In the space of eight days, I made an expedition to a World Championship three day event, survived a major hurricane, worked long days driving 12 to 14 hours in the bowels of a major east coast city, prepared my own horse for a horse trial, decorated four courses at a local recognized horse trial, and oh, yes, competed at Training level; and today, after a needed 10-hour sleep, I am watching Plantation Field International 3* cross-country live on USEF Network. All eventing, all the time!
Hint: I didn’t do all of those things perfectly. In fact, And my horse trial was a bit spotty — my horse is a unicorn — and I forgot to do something to one fence on the courses at Marlborough, which ended up jumping OK — and even the Plantation Field feed is a bit spotty this morning, but we all survived and it’s all good.
I think we get too far along in the perfection department to want to accept “just O.K.” If you read me regularly, you know I am always reminding myself, “This sport is HARD.” And it is. And we don’t appreciate how very difficult it can be when we watch the ease and splendor of our top level eventing athletes at the upper level events.
They make it look easy. I’m still remembering the absolute silken ride of Nicholas Astier, the focus of Ingrid Klimke, the quality of the Japanese riders and the grace of the horses over the cross-country course at Tryon. As a spectator, and big fan, these memories serve you for a few years.
When I am riding at home I think about those riders and try to channel their riding, and I hope others are too, because they were fantastic to watch. Even if all you experienced was TV, please emulate the riding and think about how they approached and prepared horses for the questions, and how their horses responded.
Coming home, driving through a serious rain deluge, I practiced my determination, focus, and patience. Yes, those things in everyday life we need also apply to our sport!
And then I want to talk about sharing the experience, and being a part of a hard working set of folks who care first about the sport, then their event, then how well they can cover every detail. I worked this weekend with a first-time organizer who did a fantastic job with nearly every aspect of a beloved local event. Helping her were caring, above-self folks who are dedicated to the sport, and working with people who are approaching an event with an attitude like this makes it easy to work hard.
If you have a local event who makes a plea for volunteers, it’s your duty to go and help. Even a little bit, and even for just a few hours, and before or after the event if you plan to compete. Every person’s hands are precious, every little act – even bending over to pick up a discarded water bottle and toss in bin — makes a difference. But do a little more if you can!
If you cheerfully approach a task or competition, give yourself positive feedback about your endeavor, surround yourself with people who give you help and support, and show up. Be present. Come to play and smile even if you don’t want to. This makes a difference not only to you but to others, and keeps everything at an even keel.
I am convinced that the smiles of the volunteers at Marlborough Horse Trials kept the rain mostly away and allowed the sun to come out Saturday, and that should mean something.

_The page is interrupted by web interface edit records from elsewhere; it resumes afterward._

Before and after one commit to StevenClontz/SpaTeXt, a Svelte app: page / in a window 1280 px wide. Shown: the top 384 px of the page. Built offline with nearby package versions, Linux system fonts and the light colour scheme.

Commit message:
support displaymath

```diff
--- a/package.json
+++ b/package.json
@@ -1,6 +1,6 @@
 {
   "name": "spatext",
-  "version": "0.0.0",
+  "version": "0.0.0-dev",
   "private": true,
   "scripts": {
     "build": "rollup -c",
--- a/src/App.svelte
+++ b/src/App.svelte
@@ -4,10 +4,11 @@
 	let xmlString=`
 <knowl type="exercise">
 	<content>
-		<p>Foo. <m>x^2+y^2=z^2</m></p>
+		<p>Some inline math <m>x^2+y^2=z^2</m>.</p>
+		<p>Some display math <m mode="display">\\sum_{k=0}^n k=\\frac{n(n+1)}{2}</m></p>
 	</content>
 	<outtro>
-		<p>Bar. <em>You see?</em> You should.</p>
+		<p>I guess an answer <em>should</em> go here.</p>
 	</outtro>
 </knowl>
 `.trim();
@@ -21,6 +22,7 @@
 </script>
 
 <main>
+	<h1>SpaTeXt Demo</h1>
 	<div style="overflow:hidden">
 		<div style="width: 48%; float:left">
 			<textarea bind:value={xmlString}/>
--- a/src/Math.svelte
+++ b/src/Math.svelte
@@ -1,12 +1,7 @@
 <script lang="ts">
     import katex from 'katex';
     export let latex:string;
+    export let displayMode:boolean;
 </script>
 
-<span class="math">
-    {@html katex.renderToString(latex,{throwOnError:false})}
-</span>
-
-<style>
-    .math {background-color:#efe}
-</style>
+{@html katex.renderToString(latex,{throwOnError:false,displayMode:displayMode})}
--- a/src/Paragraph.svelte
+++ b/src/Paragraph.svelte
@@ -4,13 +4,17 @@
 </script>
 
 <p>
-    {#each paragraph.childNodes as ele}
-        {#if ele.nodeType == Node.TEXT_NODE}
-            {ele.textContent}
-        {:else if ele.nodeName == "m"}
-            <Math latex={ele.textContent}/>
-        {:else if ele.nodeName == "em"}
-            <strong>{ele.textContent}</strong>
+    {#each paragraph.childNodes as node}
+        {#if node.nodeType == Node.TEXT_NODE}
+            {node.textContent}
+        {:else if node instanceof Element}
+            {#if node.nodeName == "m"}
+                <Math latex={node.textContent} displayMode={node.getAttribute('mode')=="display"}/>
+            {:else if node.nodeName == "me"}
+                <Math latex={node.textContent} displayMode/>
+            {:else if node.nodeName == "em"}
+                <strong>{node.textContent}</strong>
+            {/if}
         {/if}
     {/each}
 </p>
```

This sounds cheery and positive, and that’s not to mean all is rosy. Mistakes and poor experiences do happen, and were a part of both of my weekend events, but I’m going to choose to see the big picture here and go away with educational experiences from those not-so-hot moments. “You’re either winning or learning.”
The experience at WEG and at a small local horse trials a week later wasn’t really a huge contrast — it was actually a fun comparison of how shared experiences make memories and fun in a sport that ranges from Elementary to the ultimate, a World Championships. Go eventing!